ACFTU, ICFTU and changing ILO Conventions
By Gerard Greenfield, Asia Monitor Resource Center, 6 February 1998
In reading the Report of the Executive Board of the ICFTU (Brussels, December 17-19) on ICFTU-APRO's visit to China, my attention was drawn to the section concerning the ACFTU's view on international trade unionism, particularly section 20 on the ILO which reads:
"The ACFTU felt that there are prejudices against China at the international organization's level especially at the ILO Governing bodies due to ideological differences. The exclusion of China in the ILO Governing body is a violation of the ILO's principle of universality and non-discrimination. The ACFTU with the largest membership does not have a seat at the ILO because of differences with the ICFTU. The Chinese Labour Ministry is interested in the reform of the ILO. The Chinese feels [sic] that the ILO should give greater attention to the voices of the majority of developing nations. Only then would the ILO have greater authority and the reforms smoothly carried out."
This paragraph sheds some light on at least one of the motives behind the ACFTU agreeing to a rapid improvement in relations with the ICFTU.
1. "The ACFTU felt that there are prejudices against China at the international organization's level especially at the ILO Governing bodies due to ideological differences."
So the problem is that the ACFTU feels very strongly that it is being denied its rightful place on the governing body of the ILO.
2. "The ACFTU with the largest membership does not have a seat at the ILO because of differences with the ICFTU."
This implies that a resolution of differences with the ICFTU would pave the way for the ACFTU to gain a seat on the ILO's Governing body.
3. "The Chinese Labour Ministry is interested in the reform of the ILO."
Here is the objective. It is explicitly stated that the Ministry of Labour of the PRC wants to bring about changes within the ILO, and this can only be done if the ACFTU first resolves its differences with the ICFTU and gains greater decision-making power within the ILO.
Unfortunately we the ICFTU report does not explain what "reforms" the Ministry of Labour is seeking in the ILO. However, it is very likely that there are similarities with recent moves by the ASEAN Governments to reform the ILO.
At a meeting of its labour ministers in April 1996, ASEAN announced that it would persuade ILO to revamp "outmoded" labour conventions, some of which dated back to 1930. These included seven conventions on fundamental workers' rights, such as the conventions on forced labour (1930), freedom of association (1948) and minimum age (1973):
"Pending the review, the ministers requested the ILO to adopt a more flexible approach in applying ratified conventions with due consideration given the state of development of each member state."
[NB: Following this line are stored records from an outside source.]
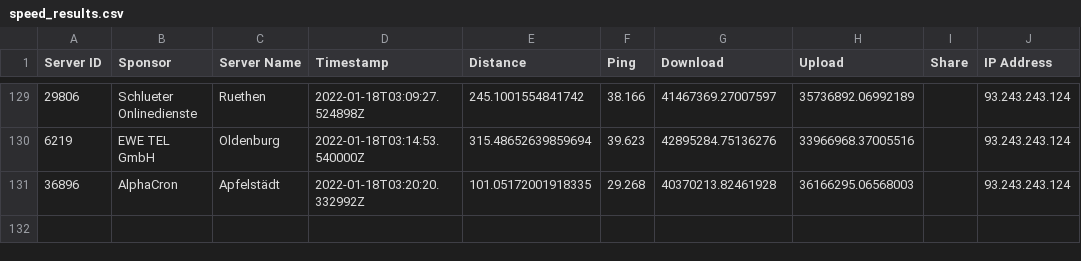
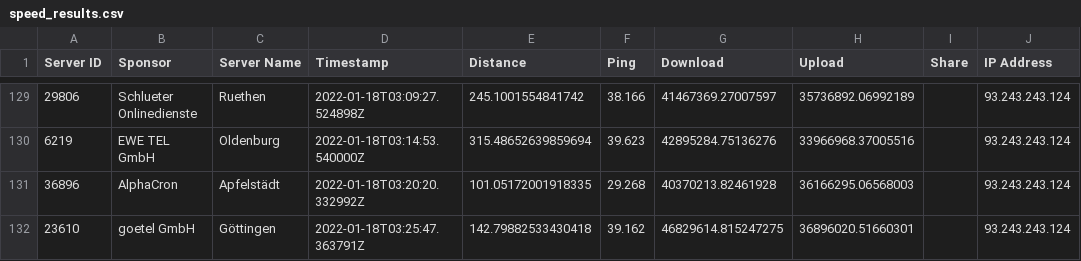
Before and after one commit to FeKoerner/20200323_135631.hdf, a CSV file: speed_results.csv, drawn as a sheet; only a part is shown, gaps mark what is left out.

Commit message:
speedtest result upload

```diff
--- a/speed_results.csv
+++ b/speed_results.csv
@@ -131 +131,2 @@ Server ID,Sponsor,Server Name,Timestamp,Distance,Ping,Download,Upload,Share,IP A
 36896,AlphaCron,Apfelstädt,2022-01-18T03:20:20.332992Z,101.05172001918335,29.268,40370213.82461928,36166295.06568003,,93.243.243.124
+23610,goetel GmbH,Göttingen,2022-01-18T03:25:47.363791Z,142.79882533430418,39.162,46829614.815247275,36896020.51660301,,93.243.243.124
```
The labour minister of Singapore said that the conventions needed to be revised to be "more relevant to the needs of developing countries" and that "the economic environment today is vastly different from 1930 ... and yet these conventions are being applied rigidly by the ILO."
The reform of the ILO and IL Conventions to weaken international standards on workers' rights will be discussed in the next ASEAN labour ministers meeting in Vietnam in 1998.
The importance of the ILO in the Chinese government's own strategy is reflected in their extreme defensiveness within the ILO. Anyone who has attended high-level ILO conferences knows that the PRC delegates are extremely hostile (to the point of shouting at speakers) to any criticism of China and are constantly lobbying to have negative references to the labour and trade union rights situation in China excluded from ILO meetings.
Clearly then it is very important for the Chinese government (which of course includes the ACFTU) to increase its power within the ILO to a point where it no longer allows such criticism and - more importantly - redefines the mandate and functions of the ILO in a way that renders such criticism redundant. I am not sure whether that means a direct attempt to revise or get rid of IL Convention No. 87, but whatever they do they are likely to receive significant support from ICFTU-APRO.
One the one hand the Chinese government's strategy vis-a-vis the ILO can be dismissed as irrelevant, given that most pro-worker unionists would argue that the ILO merely reflects the interests of capital anyway. But there is a contradiction in our approach to the ILO: on the one hand we dismiss it as a large, bureaucratic institution which is governed by the interests of states and capital, and which has failed miserably in its enforcement of IL Conventions. On the other hand, we continue to cite IL Conventions whenever we engage in a struggle for workers' collective rights. The IL Conventions act both as a guide to the nature of workers' fundamental rights and as proof of the universality of these rights. Whether it is in opposition to the Manpower Bill in Indonesia, the labour law amendments in South Korea, or the violation of the right to freedom of association in mainland China, we refer to IL Conventions while at the same time not truly believing that the ILO has either the capacity or the will to act upon violations of these rights.